(08-29-2017, 10:01 AM)OutdoorFT Wrote: It shouldnt have any problems then if itll be that light.

One youtuber has an airstream and tows with a van. Overheated in the mountains. But thats a bit more weight than your trailer would be.

I had an airstream with a GMC van 3500 Duromax diesel 6.2 never a problem never overheated it was a 1996 towed it all over Az. New Mexico Texas, Nevada 9500 ft elevation.
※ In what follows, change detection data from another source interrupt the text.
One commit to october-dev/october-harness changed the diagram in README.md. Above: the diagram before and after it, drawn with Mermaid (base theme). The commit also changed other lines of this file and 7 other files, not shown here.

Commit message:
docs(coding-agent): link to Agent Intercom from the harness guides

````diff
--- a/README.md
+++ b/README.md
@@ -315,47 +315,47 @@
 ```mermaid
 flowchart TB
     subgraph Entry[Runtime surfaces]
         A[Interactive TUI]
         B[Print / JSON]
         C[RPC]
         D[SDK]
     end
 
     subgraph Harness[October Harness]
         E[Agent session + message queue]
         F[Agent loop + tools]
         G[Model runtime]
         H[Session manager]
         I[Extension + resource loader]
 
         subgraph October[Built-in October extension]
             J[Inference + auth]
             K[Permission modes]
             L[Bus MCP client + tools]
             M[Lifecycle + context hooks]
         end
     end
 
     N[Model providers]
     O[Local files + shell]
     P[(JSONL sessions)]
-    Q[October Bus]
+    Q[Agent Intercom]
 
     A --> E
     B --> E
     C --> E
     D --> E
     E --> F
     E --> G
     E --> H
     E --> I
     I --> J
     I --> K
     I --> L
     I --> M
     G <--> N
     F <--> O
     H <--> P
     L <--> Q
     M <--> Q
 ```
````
Even moose head Lake Co. over 10k ft, nice winter camp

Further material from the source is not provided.